### WORK ORDER
Output the data below exactly as it is, dropping the pictures from your copy.
****************************************
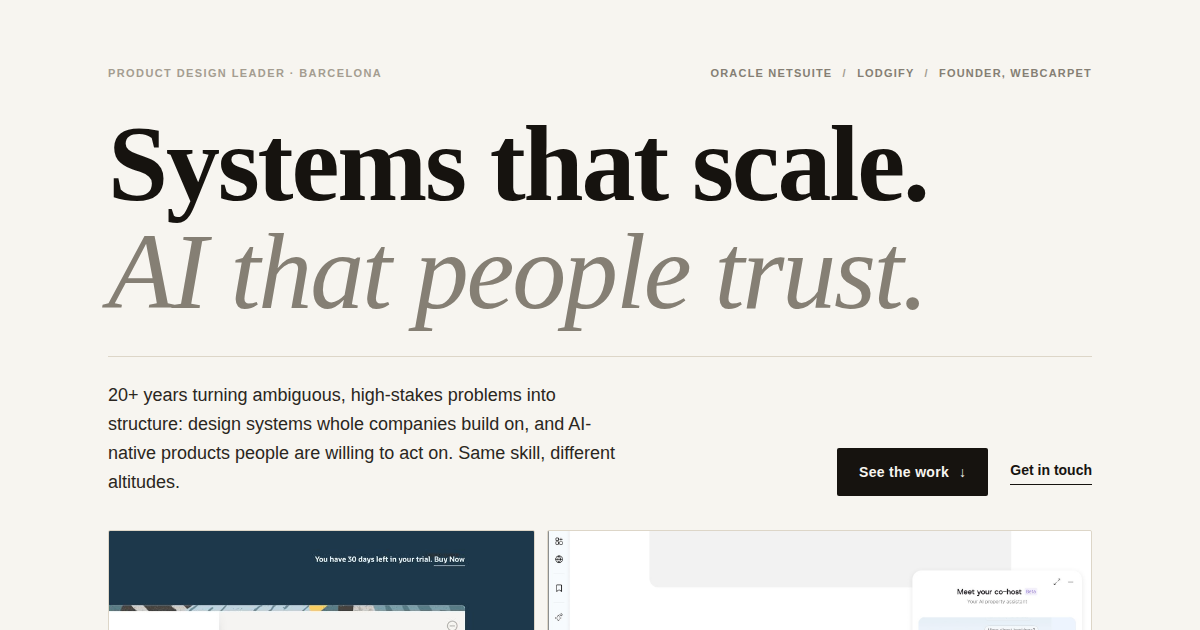
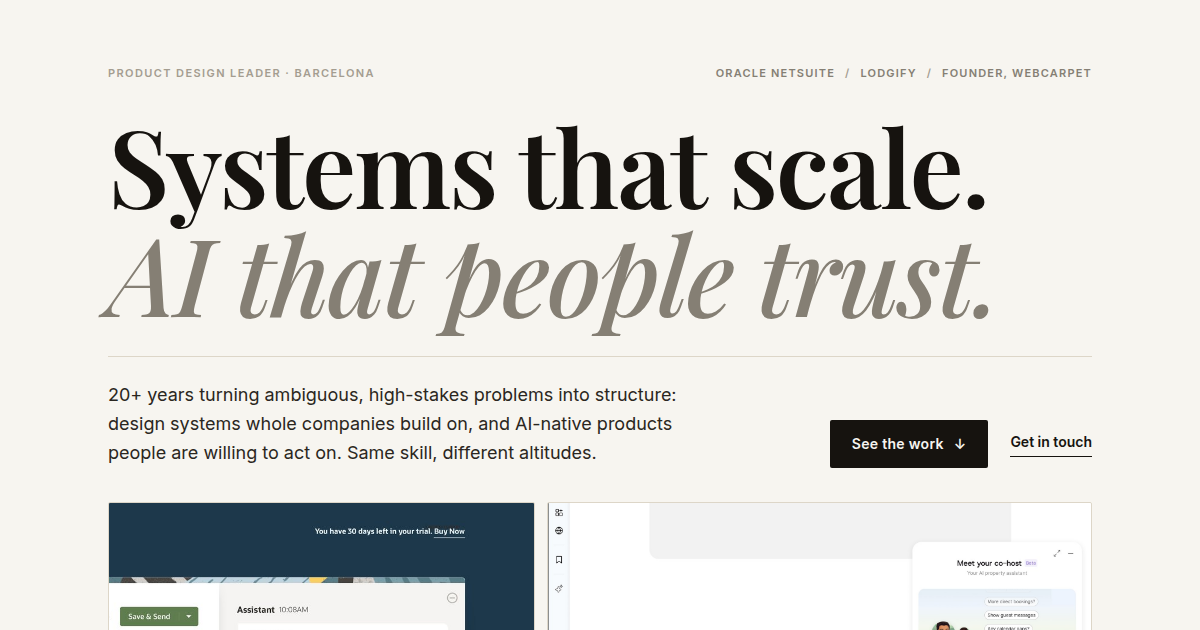
Add LinkedIn link to home contact; re-render link preview with real fonts
Claude-Session: https://claude.ai/code/session_01C6ee1zXA77t8X8bqW6Rm8z

diff --git a/index.html b/index.html
@@ -219,7 +219,7 @@ li { margin-bottom: 10px; }
 .rec-arrow-btn:focus-visible { outline: 2px solid var(--heading); outline-offset: 2px; }
 
 /* ---------- Contact strip (home) ---------- */
-.contact-strip { display: flex; align-items: center; gap: 14px; flex-wrap: wrap; }
+.contact-strip { display: flex; align-items: center; gap: 14px 36px; flex-wrap: wrap; }
 .contact-strip a {
   font-size: 18px; text-decoration: none; color: var(--heading); border-bottom: 1px solid var(--fg);
   padding-bottom: 2px; display: inline-flex; align-items: center; gap: 10px;
@@ -727,6 +727,7 @@ figure { margin: 0; }
     <hr class="rule" style="margin-bottom:24px;">
     <div class="contact-strip">
       <a href="mailto:marcverdera@gmail.com">marcverdera@gmail.com <span class="arrow">&#8599;</span></a>
+      <a href="https://linkedin.com/in/marcverdera" target="_blank" rel="noopener">LinkedIn <span class="arrow">&#8599;</span></a>
     </div>
   </div>
 </section>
****************************************
### EXERCISE SOLUTION
Add LinkedIn link to home contact; re-render link preview with real fonts
Claude-Session: https://claude.ai/code/session_01C6ee1zXA77t8X8bqW6Rm8z

diff --git a/index.html b/index.html
@@ -219,7 +219,7 @@ li { margin-bottom: 10px; }
 .rec-arrow-btn:focus-visible { outline: 2px solid var(--heading); outline-offset: 2px; }
 
 /* ---------- Contact strip (home) ---------- */
-.contact-strip { display: flex; align-items: center; gap: 14px; flex-wrap: wrap; }
+.contact-strip { display: flex; align-items: center; gap: 14px 36px; flex-wrap: wrap; }
 .contact-strip a {
   font-size: 18px; text-decoration: none; color: var(--heading); border-bottom: 1px solid var(--fg);
   padding-bottom: 2px; display: inline-flex; align-items: center; gap: 10px;
@@ -727,6 +727,7 @@ figure { margin: 0; }
     <hr class="rule" style="margin-bottom:24px;">
     <div class="contact-strip">
       <a href="mailto:marcverdera@gmail.com">marcverdera@gmail.com <span class="arrow">&#8599;</span></a>
+      <a href="https://linkedin.com/in/marcverdera" target="_blank" rel="noopener">LinkedIn <span class="arrow">&#8599;</span></a>
     </div>
   </div>
 </section>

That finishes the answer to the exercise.